# Work to complete
Read the listing below and copy out each line where the word "docs" occurs.

# Input records
————

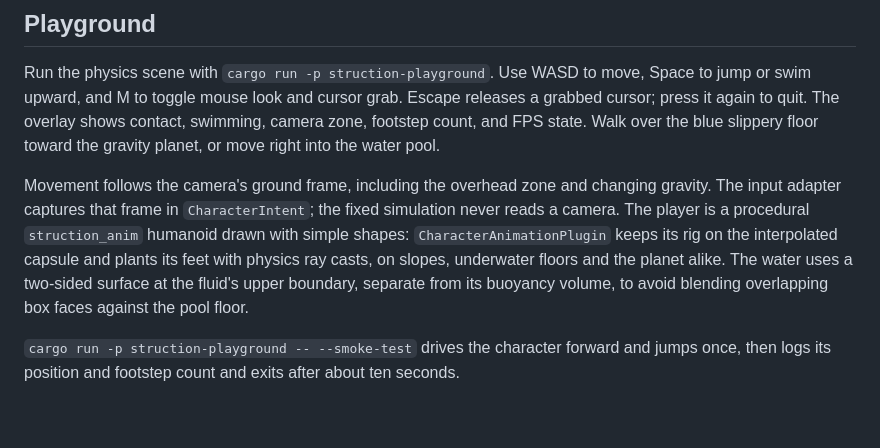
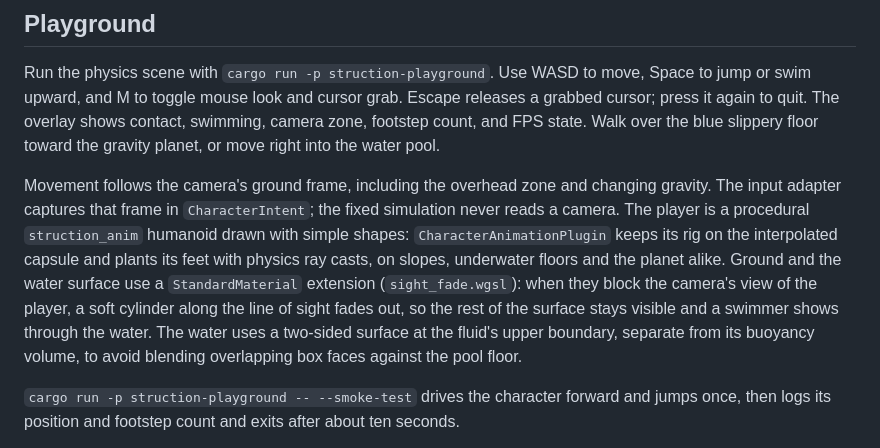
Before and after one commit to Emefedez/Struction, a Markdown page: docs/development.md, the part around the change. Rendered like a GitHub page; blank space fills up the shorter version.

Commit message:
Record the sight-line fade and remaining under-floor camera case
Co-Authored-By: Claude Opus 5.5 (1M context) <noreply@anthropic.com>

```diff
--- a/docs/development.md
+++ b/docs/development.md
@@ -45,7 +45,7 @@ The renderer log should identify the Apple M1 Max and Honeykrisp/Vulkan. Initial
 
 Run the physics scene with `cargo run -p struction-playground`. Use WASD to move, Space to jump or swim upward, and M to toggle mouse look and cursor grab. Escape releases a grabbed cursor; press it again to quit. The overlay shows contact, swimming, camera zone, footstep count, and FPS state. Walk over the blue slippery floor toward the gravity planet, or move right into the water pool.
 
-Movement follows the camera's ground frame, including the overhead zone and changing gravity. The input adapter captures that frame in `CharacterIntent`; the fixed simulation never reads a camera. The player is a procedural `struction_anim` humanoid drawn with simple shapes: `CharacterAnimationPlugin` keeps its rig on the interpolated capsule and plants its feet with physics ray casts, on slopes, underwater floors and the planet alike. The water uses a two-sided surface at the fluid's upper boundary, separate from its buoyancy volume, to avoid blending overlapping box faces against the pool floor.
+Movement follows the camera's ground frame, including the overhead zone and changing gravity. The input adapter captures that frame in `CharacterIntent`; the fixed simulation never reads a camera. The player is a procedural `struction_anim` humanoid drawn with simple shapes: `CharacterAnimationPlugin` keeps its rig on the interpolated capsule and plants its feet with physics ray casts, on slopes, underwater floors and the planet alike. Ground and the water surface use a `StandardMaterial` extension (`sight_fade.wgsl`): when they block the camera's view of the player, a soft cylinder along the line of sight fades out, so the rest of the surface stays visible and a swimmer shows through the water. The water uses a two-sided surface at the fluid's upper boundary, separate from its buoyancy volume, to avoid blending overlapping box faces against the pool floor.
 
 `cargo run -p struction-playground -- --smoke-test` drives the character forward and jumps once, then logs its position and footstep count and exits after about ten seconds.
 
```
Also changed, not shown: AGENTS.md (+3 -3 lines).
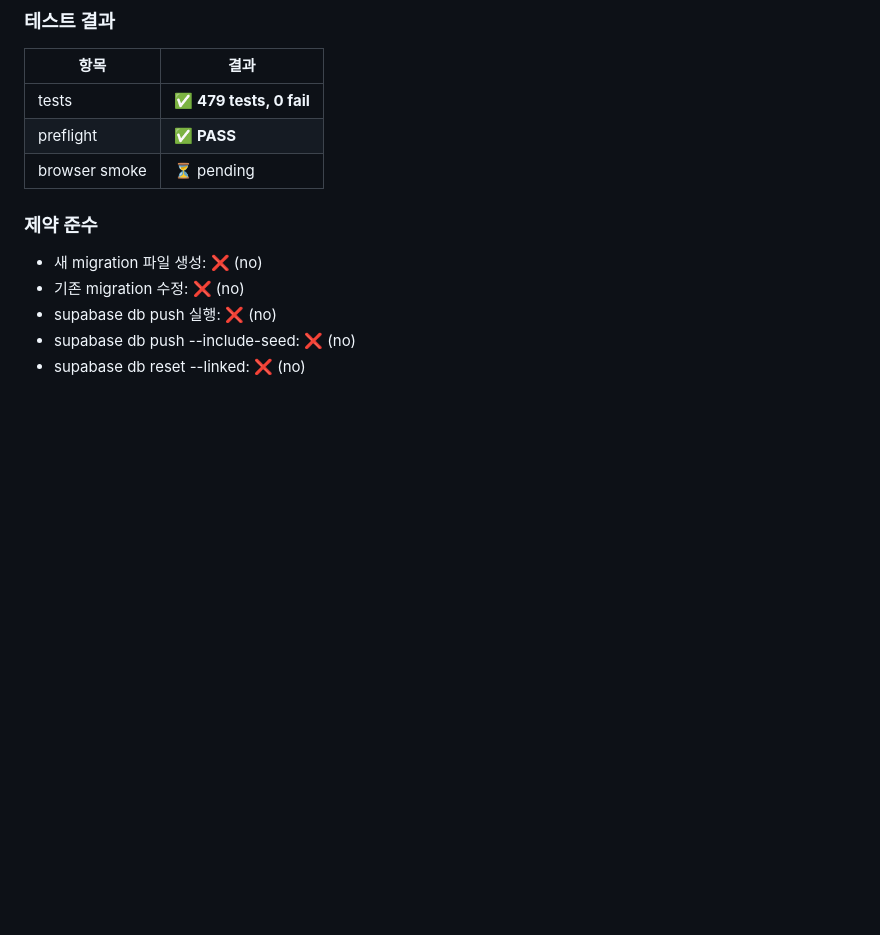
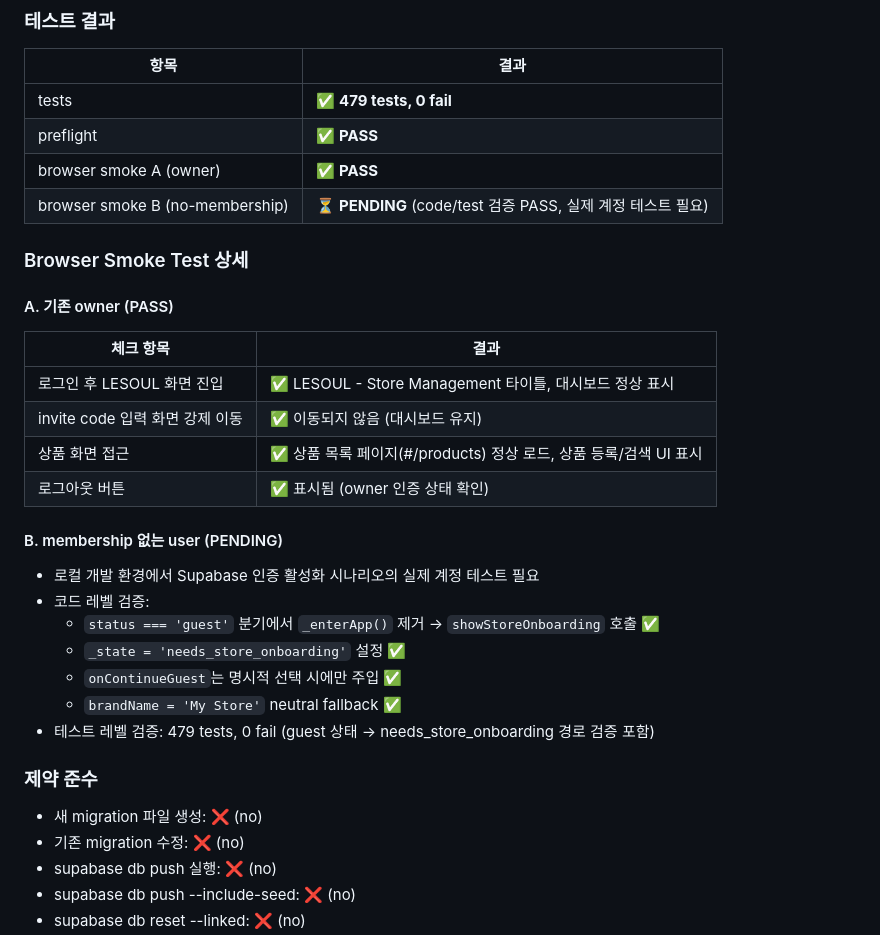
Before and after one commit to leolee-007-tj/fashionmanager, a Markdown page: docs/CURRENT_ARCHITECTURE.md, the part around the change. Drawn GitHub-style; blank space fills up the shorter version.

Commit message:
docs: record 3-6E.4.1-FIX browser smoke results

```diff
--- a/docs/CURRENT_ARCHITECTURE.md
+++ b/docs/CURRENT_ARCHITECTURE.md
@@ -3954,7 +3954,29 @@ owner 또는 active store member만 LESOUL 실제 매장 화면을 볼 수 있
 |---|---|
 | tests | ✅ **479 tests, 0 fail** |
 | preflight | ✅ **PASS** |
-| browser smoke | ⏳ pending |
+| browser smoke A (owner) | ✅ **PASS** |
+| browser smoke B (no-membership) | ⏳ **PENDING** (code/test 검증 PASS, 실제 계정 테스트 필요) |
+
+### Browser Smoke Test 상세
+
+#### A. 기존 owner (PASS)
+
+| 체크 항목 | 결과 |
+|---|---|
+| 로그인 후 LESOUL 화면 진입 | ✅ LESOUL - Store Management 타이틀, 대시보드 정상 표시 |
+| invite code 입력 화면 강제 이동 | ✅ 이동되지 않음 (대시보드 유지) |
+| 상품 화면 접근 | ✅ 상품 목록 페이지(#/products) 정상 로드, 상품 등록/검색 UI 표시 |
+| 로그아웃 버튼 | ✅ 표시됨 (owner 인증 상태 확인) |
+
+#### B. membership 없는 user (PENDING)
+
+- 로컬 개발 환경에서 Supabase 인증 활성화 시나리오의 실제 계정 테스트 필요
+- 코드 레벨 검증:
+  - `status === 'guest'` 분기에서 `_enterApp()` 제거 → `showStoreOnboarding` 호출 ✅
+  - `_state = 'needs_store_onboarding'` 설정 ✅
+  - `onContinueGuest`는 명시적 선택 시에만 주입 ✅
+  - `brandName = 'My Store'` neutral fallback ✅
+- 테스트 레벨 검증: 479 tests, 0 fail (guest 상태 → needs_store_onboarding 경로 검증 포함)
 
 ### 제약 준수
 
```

————

# Reply to the exercise
Before and after one commit to Emefedez/Struction, a Markdown page: docs/development.md, the part around the change. Rendered like a GitHub page; blank space fills up the shorter version.
--- a/docs/development.md
+++ b/docs/development.md
Before and after one commit to leolee-007-tj/fashionmanager, a Markdown page: docs/CURRENT_ARCHITECTURE.md, the part around the change. Drawn GitHub-style; blank space fills up the shorter version.
docs: record 3-6E.4.1-FIX browser smoke results
--- a/docs/CURRENT_ARCHITECTURE.md
+++ b/docs/CURRENT_ARCHITECTURE.md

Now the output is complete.